Exercise aim:
For every line in the records that has the word "where", make a copy.

[Data items]
=== Section Start ===
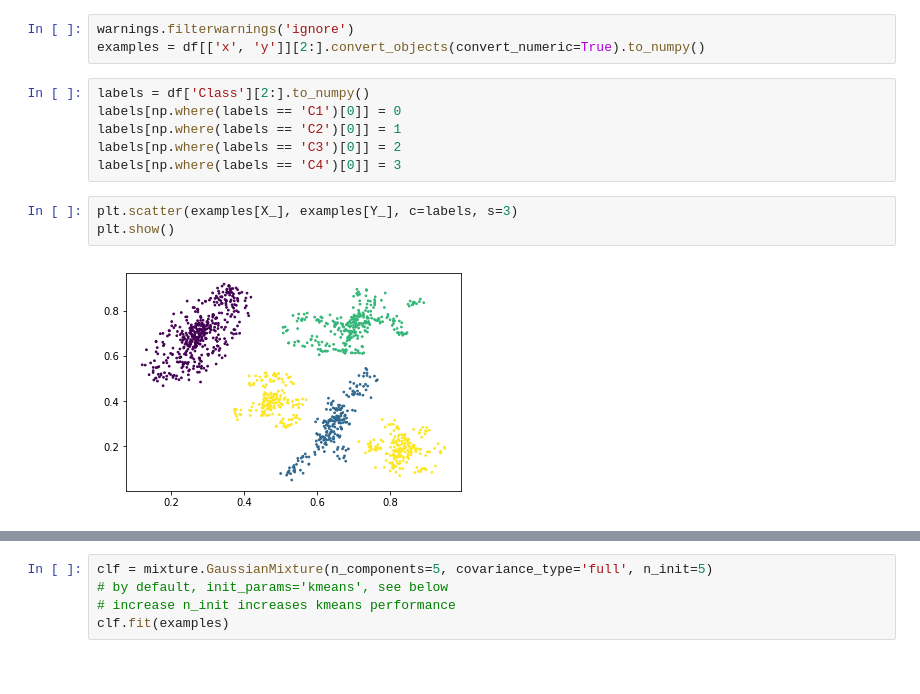
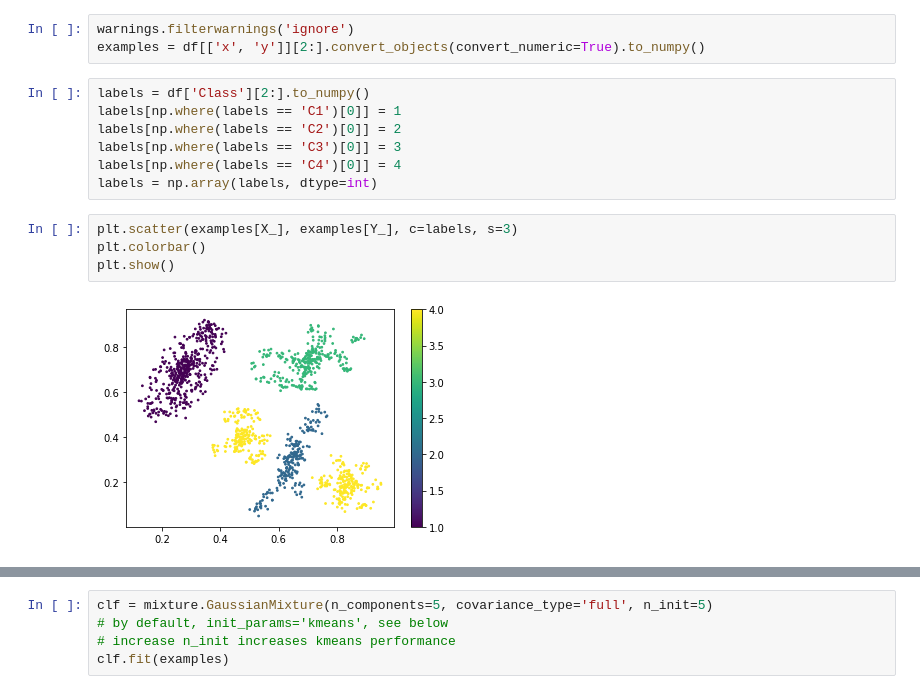
Before and after one commit to zhihanyang2022/bishop1995_notes, a Jupyter notebook: c5_radial_basis_functions/rbfn_gmm_and_linear.ipynb, the cells around one changed output, grey strips where cells are left out. Drawn from its saved outputs; the diff is of its cells as text.

```diff
--- a/c5_radial_basis_functions/rbfn_gmm_and_linear.ipynb
+++ b/c5_radial_basis_functions/rbfn_gmm_and_linear.ipynb
@@ -22,12 +23,14 @@ warnings.filterwarnings('ignore')
 examples = df[['x', 'y']][2:].convert_objects(convert_numeric=True).to_numpy()
 # %%
 labels = df['Class'][2:].to_numpy()
-labels[np.where(labels == 'C1')[0]] = 0
-labels[np.where(labels == 'C2')[0]] = 1
-labels[np.where(labels == 'C3')[0]] = 2
-labels[np.where(labels == 'C4')[0]] = 3
+labels[np.where(labels == 'C1')[0]] = 1
+labels[np.where(labels == 'C2')[0]] = 2
+labels[np.where(labels == 'C3')[0]] = 3
+labels[np.where(labels == 'C4')[0]] = 4
+labels = np.array(labels, dtype=int)
 # %%
 plt.scatter(examples[X_], examples[Y_], c=labels, s=3)
+plt.colorbar()
 plt.show()
 # %% [output]
-[figure, old version]
+[figure, new version]
```
Also changed, not shown: parts of 11 cells of this notebook.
=== Section End ===
Response to this task:
Before and after one commit to zhihanyang2022/bishop1995_notes, a Jupyter notebook: c5_radial_basis_functions/rbfn_gmm_and_linear.ipynb, the cells around one changed output, grey strips where cells are left out. Drawn from its saved outputs; the diff is of its cells as text.
-labels[np.where(labels == 'C1')[0]] = 0
-labels[np.where(labels == 'C2')[0]] = 1
-labels[np.where(labels == 'C3')[0]] = 2
-labels[np.where(labels == 'C4')[0]] = 3
+labels[np.where(labels == 'C1')[0]] = 1
+labels[np.where(labels == 'C2')[0]] = 2
+labels[np.where(labels == 'C3')[0]] = 3
+labels[np.where(labels == 'C4')[0]] = 4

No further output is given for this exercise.